(Data extracts Opens)
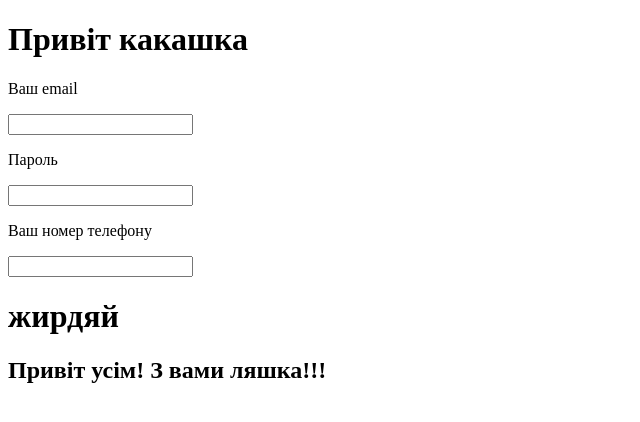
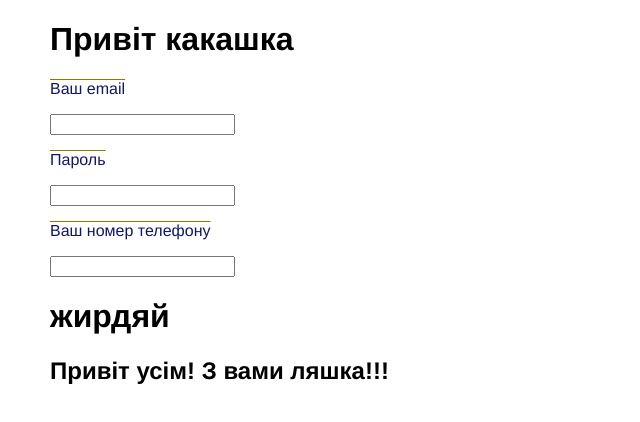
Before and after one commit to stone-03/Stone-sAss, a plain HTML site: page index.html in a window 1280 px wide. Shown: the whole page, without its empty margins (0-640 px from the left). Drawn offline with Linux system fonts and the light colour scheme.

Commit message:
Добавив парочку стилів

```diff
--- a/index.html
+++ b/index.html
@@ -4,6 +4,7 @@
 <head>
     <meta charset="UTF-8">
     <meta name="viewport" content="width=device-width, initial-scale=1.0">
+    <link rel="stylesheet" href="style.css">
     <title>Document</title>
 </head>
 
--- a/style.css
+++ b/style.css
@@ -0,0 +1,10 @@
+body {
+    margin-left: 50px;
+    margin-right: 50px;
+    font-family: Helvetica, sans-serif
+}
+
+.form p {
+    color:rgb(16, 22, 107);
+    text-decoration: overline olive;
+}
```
(Data extracts Closes)
**What is expected:**
Write out every record exactly. Leave the pictures out.

**Response for this exercise:**
Before and after one commit to stone-03/Stone-sAss, a plain HTML site: page index.html in a window 1280 px wide. Shown: the whole page, without its empty margins (0-640 px from the left). Drawn offline with Linux system fonts and the light colour scheme.

Commit message:
Добавив парочку стилів

```diff
--- a/index.html
+++ b/index.html
@@ -4,6 +4,7 @@
 <head>
     <meta charset="UTF-8">
     <meta name="viewport" content="width=device-width, initial-scale=1.0">
+    <link rel="stylesheet" href="style.css">
     <title>Document</title>
 </head>
 
--- a/style.css
+++ b/style.css
@@ -0,0 +1,10 @@
+body {
+    margin-left: 50px;
+    margin-right: 50px;
+    font-family: Helvetica, sans-serif
+}
+
+.form p {
+    color:rgb(16, 22, 107);
+    text-decoration: overline olive;
+}
```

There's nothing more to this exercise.